▸ **What the exercise asks**: The data below should be repeated exactly and in full.

▸ **Provided entries**:
/---
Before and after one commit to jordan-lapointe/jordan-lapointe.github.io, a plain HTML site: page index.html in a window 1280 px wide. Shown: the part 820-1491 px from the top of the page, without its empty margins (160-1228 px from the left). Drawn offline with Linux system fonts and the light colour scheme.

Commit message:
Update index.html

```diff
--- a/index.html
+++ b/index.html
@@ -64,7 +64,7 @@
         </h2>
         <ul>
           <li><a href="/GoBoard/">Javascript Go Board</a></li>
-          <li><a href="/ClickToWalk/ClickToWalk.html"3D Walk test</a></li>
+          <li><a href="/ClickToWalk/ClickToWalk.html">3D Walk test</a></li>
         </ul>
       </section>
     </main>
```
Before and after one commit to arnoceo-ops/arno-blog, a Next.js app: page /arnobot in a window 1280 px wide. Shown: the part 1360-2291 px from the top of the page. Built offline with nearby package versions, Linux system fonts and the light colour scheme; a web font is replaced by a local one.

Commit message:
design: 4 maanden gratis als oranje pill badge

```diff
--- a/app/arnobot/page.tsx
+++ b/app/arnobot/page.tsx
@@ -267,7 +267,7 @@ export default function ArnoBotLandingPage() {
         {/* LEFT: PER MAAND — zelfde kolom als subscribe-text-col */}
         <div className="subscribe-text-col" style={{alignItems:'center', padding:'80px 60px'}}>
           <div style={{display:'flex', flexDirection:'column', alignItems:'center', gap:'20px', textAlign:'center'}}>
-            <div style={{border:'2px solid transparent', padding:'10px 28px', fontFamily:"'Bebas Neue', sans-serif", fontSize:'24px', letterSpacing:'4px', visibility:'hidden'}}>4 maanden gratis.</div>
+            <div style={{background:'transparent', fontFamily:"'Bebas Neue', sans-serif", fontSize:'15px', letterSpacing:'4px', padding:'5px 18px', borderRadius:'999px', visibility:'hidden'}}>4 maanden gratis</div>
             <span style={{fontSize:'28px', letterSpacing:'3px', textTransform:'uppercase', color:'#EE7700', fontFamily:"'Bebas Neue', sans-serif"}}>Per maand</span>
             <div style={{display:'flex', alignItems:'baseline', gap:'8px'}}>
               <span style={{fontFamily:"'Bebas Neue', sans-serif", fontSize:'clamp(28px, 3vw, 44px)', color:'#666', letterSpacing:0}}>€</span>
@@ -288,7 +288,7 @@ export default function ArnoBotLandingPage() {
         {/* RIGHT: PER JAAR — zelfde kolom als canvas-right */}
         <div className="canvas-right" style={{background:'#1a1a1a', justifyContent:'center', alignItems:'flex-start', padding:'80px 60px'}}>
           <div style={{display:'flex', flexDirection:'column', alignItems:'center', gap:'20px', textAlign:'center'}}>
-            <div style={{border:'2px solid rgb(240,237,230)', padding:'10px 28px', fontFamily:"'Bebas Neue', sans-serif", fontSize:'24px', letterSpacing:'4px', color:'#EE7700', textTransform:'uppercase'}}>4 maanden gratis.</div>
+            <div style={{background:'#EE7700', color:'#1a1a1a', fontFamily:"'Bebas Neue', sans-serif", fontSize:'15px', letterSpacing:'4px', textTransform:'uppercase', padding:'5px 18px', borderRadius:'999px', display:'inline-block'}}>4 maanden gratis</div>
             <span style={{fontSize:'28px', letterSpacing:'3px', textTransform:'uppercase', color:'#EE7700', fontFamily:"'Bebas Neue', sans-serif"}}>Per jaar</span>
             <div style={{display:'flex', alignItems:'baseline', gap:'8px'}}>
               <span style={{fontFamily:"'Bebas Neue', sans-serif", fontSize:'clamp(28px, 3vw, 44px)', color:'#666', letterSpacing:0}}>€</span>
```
\---
▸ **Exercise result**:
Before and after one commit to jordan-lapointe/jordan-lapointe.github.io, a plain HTML site: page index.html in a window 1280 px wide. Shown: the part 820-1491 px from the top of the page, without its empty margins (160-1228 px from the left). Drawn offline with Linux system fonts and the light colour scheme.

Commit message:
Update index.html

```diff
--- a/index.html
+++ b/index.html
@@ -64,7 +64,7 @@
         </h2>
         <ul>
           <li><a href="/GoBoard/">Javascript Go Board</a></li>
-          <li><a href="/ClickToWalk/ClickToWalk.html"3D Walk test</a></li>
+          <li><a href="/ClickToWalk/ClickToWalk.html">3D Walk test</a></li>
         </ul>
       </section>
     </main>
```
Before and after one commit to arnoceo-ops/arno-blog, a Next.js app: page /arnobot in a window 1280 px wide. Shown: the part 1360-2291 px from the top of the page. Built offline with nearby package versions, Linux system fonts and the light colour scheme; a web font is replaced by a local one.

Commit message:
design: 4 maanden gratis als oranje pill badge

```diff
--- a/app/arnobot/page.tsx
+++ b/app/arnobot/page.tsx
@@ -267,7 +267,7 @@ export default function ArnoBotLandingPage() {
         {/* LEFT: PER MAAND — zelfde kolom als subscribe-text-col */}
         <div className="subscribe-text-col" style={{alignItems:'center', padding:'80px 60px'}}>
           <div style={{display:'flex', flexDirection:'column', alignItems:'center', gap:'20px', textAlign:'center'}}>
-            <div style={{border:'2px solid transparent', padding:'10px 28px', fontFamily:"'Bebas Neue', sans-serif", fontSize:'24px', letterSpacing:'4px', visibility:'hidden'}}>4 maanden gratis.</div>
+            <div style={{background:'transparent', fontFamily:"'Bebas Neue', sans-serif", fontSize:'15px', letterSpacing:'4px', padding:'5px 18px', borderRadius:'999px', visibility:'hidden'}}>4 maanden gratis</div>
             <span style={{fontSize:'28px', letterSpacing:'3px', textTransform:'uppercase', color:'#EE7700', fontFamily:"'Bebas Neue', sans-serif"}}>Per maand</span>
             <div style={{display:'flex', alignItems:'baseline', gap:'8px'}}>
               <span style={{fontFamily:"'Bebas Neue', sans-serif", fontSize:'clamp(28px, 3vw, 44px)', color:'#666', letterSpacing:0}}>€</span>
@@ -288,7 +288,7 @@ export default function ArnoBotLandingPage() {
         {/* RIGHT: PER JAAR — zelfde kolom als canvas-right */}
         <div className="canvas-right" style={{background:'#1a1a1a', justifyContent:'center', alignItems:'flex-start', padding:'80px 60px'}}>
           <div style={{display:'flex', flexDirection:'column', alignItems:'center', gap:'20px', textAlign:'center'}}>
-            <div style={{border:'2px solid rgb(240,237,230)', padding:'10px 28px', fontFamily:"'Bebas Neue', sans-serif", fontSize:'24px', letterSpacing:'4px', color:'#EE7700', textTransform:'uppercase'}}>4 maanden gratis.</div>
+            <div style={{background:'#EE7700', color:'#1a1a1a', fontFamily:"'Bebas Neue', sans-serif", fontSize:'15px', letterSpacing:'4px', textTransform:'uppercase', padding:'5px 18px', borderRadius:'999px', display:'inline-block'}}>4 maanden gratis</div>
             <span style={{fontSize:'28px', letterSpacing:'3px', textTransform:'uppercase', color:'#EE7700', fontFamily:"'Bebas Neue', sans-serif"}}>Per jaar</span>
             <div style={{display:'flex', alignItems:'baseline', gap:'8px'}}>
               <span style={{fontFamily:"'Bebas Neue', sans-serif", fontSize:'clamp(28px, 3vw, 44px)', color:'#666', letterSpacing:0}}>€</span>
```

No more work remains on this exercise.